- _PROBLEM DESCRIPTION_: Check every line of the data for the string "width" and copy the ones that have it.

- _DATA RECORDS_:
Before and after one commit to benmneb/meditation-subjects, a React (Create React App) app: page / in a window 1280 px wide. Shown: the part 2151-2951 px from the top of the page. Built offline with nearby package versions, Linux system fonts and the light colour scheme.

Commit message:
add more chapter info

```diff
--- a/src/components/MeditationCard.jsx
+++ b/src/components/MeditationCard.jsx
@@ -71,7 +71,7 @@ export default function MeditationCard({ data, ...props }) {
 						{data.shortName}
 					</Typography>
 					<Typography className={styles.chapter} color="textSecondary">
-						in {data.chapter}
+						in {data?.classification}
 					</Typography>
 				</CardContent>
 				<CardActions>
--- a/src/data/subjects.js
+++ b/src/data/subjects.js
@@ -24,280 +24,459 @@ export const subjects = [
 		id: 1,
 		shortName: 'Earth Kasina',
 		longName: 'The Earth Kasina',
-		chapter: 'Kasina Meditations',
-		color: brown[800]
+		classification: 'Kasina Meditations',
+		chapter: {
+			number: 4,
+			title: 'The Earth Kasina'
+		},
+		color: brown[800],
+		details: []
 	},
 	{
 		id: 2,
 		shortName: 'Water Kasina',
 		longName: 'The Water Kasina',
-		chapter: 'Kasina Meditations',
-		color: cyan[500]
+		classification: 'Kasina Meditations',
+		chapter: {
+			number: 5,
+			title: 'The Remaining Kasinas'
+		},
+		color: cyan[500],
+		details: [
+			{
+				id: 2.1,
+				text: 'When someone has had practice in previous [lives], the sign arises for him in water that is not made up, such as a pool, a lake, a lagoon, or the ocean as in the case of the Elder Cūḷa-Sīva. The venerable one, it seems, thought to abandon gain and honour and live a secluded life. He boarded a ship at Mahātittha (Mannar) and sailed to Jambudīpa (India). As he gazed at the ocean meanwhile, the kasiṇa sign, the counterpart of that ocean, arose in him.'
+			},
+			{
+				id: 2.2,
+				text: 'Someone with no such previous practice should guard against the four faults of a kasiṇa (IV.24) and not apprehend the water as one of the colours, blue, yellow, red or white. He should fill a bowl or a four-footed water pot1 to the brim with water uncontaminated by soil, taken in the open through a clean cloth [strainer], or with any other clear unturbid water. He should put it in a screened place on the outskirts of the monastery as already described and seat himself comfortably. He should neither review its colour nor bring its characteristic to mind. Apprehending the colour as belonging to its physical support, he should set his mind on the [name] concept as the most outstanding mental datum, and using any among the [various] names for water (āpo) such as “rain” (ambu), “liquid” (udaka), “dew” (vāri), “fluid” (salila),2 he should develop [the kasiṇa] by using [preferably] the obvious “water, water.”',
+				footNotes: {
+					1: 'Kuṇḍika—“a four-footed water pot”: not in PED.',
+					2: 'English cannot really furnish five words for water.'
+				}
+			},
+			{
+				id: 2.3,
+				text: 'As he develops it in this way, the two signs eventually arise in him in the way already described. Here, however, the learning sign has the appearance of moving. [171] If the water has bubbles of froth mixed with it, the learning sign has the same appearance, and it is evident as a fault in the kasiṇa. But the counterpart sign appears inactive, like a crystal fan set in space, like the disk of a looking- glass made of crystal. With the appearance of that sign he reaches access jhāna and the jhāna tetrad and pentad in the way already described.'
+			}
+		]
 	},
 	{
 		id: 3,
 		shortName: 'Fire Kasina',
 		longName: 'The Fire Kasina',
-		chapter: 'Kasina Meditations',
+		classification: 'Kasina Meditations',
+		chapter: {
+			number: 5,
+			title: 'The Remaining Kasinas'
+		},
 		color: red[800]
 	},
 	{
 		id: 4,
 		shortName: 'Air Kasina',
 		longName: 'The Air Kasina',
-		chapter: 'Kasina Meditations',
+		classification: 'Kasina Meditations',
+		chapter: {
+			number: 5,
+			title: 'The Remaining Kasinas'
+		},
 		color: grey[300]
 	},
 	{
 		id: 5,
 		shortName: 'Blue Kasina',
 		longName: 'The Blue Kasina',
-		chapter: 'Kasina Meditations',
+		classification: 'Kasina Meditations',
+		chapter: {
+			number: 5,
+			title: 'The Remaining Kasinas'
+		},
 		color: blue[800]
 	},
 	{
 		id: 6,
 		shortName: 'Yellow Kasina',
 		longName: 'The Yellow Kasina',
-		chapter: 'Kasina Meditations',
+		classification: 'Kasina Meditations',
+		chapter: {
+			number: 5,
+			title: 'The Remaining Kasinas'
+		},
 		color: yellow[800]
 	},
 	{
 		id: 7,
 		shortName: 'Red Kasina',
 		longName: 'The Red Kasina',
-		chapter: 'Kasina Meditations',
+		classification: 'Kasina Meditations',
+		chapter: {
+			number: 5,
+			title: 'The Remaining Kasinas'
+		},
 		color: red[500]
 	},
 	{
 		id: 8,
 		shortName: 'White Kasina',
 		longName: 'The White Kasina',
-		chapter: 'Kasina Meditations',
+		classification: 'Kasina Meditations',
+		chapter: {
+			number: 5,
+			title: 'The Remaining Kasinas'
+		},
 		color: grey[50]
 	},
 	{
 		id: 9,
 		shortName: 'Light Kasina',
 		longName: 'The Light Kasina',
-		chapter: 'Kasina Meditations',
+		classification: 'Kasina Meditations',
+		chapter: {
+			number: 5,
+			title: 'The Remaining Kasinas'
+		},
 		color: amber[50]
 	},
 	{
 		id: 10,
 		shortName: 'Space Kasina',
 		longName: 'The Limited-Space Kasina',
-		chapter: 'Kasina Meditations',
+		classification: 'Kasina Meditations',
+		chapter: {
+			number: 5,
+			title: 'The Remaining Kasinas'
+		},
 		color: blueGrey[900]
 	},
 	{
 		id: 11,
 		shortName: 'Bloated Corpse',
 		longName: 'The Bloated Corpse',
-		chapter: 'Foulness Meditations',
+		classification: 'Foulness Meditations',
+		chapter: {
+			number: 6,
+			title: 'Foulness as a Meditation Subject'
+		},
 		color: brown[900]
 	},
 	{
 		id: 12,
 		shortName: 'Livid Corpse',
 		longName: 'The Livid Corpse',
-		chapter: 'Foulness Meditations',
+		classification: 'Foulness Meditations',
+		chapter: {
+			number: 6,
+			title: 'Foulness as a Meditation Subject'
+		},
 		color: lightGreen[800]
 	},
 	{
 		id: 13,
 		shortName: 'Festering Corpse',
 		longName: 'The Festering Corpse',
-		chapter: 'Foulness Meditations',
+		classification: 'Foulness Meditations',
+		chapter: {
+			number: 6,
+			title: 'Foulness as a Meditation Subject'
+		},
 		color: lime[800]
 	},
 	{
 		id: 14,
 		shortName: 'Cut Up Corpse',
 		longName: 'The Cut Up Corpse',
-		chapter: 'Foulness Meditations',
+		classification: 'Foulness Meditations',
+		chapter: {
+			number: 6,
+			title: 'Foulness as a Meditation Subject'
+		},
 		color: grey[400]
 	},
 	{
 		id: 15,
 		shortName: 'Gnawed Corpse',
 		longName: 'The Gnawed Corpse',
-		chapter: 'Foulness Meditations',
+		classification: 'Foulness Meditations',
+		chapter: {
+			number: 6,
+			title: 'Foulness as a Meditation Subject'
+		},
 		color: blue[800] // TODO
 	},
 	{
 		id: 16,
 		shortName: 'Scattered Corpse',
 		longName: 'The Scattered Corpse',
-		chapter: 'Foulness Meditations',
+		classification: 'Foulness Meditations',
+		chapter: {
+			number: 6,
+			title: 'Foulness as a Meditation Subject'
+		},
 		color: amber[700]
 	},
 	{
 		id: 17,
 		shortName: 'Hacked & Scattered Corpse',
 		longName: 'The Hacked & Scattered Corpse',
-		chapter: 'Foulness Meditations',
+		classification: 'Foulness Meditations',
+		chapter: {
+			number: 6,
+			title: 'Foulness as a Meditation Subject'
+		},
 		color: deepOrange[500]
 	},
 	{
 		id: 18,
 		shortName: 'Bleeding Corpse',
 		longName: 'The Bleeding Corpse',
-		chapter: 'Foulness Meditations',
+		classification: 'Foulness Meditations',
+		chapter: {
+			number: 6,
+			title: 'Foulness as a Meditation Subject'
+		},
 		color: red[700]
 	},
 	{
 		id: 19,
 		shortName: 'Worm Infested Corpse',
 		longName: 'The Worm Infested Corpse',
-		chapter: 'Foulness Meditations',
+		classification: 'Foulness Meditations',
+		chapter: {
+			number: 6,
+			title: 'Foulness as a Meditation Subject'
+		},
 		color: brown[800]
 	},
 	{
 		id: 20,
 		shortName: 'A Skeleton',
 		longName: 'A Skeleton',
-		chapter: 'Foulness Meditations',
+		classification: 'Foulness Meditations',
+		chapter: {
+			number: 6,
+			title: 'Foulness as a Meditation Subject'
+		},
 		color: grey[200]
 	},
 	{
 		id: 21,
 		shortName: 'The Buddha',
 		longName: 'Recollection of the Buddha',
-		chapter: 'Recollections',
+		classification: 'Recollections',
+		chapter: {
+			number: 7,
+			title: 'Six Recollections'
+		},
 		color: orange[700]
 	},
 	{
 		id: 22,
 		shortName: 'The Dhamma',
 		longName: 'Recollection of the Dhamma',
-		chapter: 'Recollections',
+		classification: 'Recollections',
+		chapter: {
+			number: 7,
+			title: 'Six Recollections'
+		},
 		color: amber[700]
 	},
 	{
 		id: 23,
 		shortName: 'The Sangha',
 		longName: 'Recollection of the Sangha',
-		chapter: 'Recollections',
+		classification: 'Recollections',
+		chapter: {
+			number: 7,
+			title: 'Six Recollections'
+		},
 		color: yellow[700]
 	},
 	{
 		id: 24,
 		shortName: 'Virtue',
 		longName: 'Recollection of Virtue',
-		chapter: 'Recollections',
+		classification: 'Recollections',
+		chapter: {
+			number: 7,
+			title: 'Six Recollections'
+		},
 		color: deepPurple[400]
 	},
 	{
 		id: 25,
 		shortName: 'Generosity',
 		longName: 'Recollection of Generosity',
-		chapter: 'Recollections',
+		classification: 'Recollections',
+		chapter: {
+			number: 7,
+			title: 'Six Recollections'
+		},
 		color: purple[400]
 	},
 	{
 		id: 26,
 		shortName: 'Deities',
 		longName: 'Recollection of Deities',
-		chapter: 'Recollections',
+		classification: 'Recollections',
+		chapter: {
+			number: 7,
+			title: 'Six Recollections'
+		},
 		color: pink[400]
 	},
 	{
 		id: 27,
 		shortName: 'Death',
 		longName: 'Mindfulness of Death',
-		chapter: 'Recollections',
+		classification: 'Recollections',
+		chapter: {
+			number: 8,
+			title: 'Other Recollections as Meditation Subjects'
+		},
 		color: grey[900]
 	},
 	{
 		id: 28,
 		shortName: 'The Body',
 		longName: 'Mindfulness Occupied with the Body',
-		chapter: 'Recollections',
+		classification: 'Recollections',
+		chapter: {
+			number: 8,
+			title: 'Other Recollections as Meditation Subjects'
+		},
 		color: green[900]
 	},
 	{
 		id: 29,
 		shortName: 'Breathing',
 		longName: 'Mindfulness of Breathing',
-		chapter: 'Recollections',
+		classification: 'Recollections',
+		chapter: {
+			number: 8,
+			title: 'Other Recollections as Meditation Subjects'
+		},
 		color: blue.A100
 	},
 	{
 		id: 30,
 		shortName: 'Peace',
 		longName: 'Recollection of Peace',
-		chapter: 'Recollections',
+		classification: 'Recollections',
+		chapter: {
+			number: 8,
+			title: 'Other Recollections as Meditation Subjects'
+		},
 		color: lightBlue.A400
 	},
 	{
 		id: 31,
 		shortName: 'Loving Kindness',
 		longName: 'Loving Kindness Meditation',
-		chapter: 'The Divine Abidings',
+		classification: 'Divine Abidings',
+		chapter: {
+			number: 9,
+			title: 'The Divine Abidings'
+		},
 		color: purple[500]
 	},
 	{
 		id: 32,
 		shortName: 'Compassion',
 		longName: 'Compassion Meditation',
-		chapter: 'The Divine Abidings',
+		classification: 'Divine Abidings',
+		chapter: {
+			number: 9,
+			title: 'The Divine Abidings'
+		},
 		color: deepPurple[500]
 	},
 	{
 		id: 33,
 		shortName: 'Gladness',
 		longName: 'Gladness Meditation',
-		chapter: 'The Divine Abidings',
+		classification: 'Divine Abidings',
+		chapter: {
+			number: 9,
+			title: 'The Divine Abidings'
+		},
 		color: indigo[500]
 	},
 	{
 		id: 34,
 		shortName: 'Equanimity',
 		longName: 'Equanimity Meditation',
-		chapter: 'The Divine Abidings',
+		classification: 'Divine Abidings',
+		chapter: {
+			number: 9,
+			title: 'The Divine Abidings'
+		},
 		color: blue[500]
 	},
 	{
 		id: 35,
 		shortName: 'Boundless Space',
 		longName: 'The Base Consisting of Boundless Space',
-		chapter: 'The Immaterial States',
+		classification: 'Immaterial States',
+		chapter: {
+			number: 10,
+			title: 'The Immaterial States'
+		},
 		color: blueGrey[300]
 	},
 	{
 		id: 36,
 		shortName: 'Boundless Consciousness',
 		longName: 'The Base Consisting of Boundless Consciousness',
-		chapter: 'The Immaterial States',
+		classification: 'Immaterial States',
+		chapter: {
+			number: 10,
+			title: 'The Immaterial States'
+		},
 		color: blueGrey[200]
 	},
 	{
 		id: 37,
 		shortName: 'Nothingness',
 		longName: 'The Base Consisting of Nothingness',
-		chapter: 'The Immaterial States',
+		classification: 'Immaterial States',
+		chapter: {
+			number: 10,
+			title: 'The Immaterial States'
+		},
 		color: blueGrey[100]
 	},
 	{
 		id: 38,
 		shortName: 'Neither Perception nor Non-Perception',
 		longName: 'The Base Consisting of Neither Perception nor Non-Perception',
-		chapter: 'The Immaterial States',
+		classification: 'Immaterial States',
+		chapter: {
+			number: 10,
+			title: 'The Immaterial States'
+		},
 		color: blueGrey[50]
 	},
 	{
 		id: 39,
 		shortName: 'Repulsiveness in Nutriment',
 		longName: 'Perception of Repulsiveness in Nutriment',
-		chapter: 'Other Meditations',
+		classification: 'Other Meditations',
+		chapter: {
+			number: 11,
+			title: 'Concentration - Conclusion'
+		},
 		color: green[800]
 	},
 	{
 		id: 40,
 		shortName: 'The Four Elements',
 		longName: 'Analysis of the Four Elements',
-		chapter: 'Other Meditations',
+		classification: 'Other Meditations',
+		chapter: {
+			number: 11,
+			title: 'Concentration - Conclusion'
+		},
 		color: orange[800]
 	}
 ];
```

--

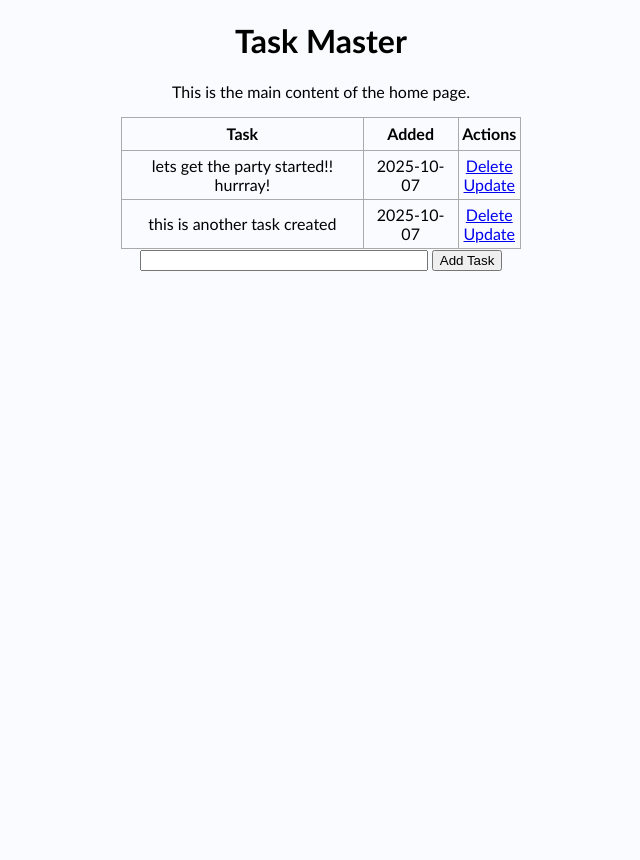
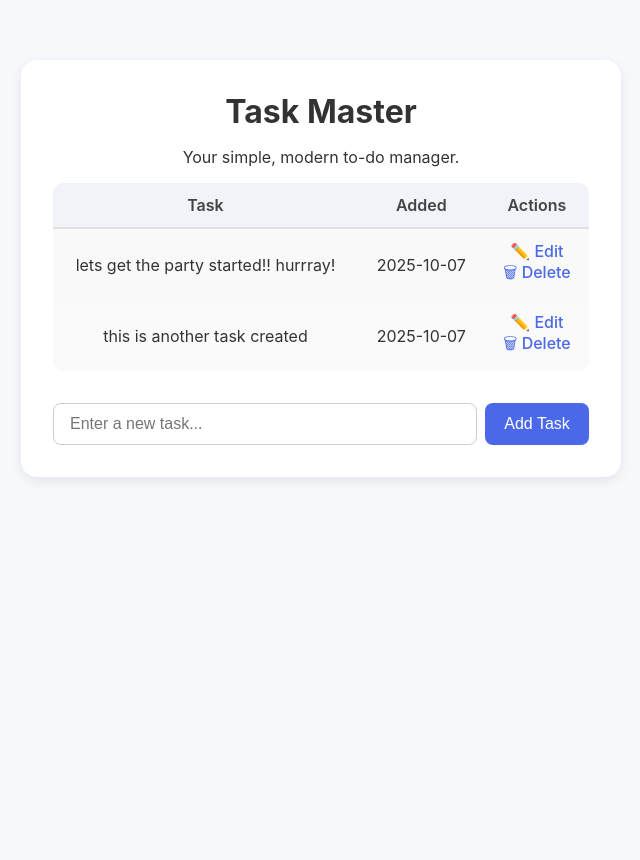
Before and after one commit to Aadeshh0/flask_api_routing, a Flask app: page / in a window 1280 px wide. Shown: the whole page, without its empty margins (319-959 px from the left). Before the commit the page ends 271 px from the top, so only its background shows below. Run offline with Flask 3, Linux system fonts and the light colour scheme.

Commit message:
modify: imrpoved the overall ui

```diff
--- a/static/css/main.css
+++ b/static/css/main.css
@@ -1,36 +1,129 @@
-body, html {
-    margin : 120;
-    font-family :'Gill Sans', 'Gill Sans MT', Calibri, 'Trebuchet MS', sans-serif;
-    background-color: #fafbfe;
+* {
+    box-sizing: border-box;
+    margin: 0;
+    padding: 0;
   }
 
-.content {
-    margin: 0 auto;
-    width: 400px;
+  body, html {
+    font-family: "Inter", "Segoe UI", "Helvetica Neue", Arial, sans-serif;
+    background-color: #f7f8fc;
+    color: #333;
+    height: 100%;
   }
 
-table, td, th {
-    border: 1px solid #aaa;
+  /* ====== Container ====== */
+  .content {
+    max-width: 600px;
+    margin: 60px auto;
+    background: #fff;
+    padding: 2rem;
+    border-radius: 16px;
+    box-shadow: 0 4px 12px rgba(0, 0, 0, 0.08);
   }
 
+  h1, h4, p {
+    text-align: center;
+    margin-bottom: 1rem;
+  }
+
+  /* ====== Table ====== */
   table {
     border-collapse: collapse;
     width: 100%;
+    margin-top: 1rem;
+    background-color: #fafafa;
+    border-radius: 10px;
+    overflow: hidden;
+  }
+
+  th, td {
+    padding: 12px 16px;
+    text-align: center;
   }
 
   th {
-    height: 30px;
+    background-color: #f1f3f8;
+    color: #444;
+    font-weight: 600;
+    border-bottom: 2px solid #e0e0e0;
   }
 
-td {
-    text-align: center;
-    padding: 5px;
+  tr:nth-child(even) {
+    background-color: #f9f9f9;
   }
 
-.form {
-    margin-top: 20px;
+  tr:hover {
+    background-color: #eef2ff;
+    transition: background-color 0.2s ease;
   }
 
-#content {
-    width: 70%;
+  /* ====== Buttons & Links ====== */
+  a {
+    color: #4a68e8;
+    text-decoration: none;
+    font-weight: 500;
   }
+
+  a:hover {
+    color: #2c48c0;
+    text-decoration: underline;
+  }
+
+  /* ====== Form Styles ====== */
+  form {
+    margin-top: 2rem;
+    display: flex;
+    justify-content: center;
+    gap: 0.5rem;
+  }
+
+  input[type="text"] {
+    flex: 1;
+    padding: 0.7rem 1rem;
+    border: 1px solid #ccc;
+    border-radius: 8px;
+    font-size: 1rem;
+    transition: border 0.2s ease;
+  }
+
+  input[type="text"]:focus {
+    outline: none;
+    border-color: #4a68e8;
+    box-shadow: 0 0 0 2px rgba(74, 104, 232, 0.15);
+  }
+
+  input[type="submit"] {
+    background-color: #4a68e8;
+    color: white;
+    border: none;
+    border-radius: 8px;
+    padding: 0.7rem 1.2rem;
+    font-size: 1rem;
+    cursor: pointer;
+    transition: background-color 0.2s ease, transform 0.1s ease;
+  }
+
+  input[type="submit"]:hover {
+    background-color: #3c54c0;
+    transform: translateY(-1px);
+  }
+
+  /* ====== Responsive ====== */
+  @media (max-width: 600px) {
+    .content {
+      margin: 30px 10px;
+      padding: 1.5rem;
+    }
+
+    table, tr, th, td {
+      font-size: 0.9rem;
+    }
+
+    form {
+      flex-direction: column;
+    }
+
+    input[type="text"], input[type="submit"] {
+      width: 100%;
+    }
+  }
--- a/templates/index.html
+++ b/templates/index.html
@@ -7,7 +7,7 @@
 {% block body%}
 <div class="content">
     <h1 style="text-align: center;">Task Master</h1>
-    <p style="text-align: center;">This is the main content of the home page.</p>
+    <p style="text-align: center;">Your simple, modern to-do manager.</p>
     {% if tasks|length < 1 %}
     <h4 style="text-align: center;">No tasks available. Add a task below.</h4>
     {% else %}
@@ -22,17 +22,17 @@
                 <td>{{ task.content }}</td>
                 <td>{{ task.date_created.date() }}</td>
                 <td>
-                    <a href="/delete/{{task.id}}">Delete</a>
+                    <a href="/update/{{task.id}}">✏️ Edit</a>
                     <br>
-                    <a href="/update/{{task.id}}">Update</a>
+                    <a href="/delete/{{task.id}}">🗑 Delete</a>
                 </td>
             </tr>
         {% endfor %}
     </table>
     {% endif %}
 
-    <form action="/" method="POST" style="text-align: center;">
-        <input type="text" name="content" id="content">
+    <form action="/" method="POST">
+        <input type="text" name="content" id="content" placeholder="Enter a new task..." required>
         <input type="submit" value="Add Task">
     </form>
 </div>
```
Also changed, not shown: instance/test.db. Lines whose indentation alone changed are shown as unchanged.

==

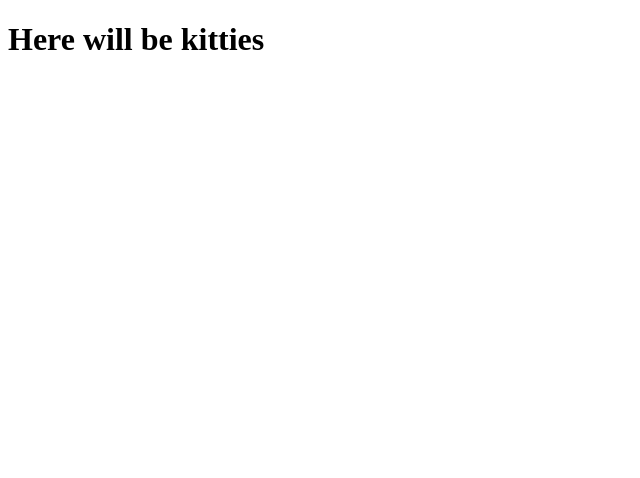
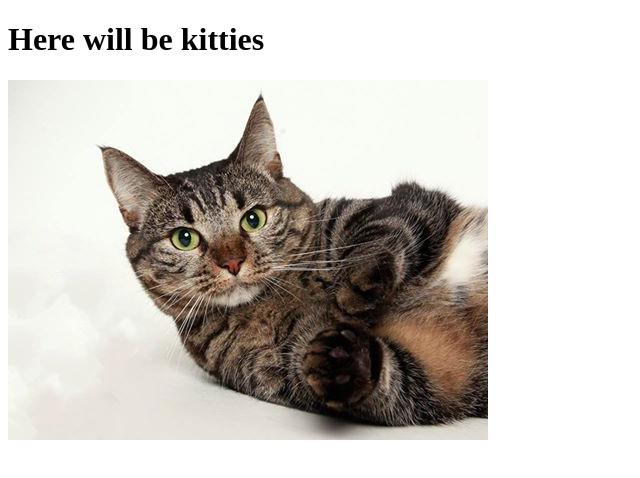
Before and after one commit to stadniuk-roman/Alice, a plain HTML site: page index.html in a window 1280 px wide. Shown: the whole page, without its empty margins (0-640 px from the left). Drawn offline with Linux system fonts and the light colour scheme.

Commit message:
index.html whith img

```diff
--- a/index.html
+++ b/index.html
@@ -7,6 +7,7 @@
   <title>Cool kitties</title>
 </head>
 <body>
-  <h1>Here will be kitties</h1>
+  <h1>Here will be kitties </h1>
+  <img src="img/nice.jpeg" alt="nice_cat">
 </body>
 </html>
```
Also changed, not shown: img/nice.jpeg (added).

- _RESULT FOR THIS TASK_:
-    width: 400px;
+    max-width: 600px;
     width: 100%;
-    width: 70%;
+  @media (max-width: 600px) {
+      width: 100%;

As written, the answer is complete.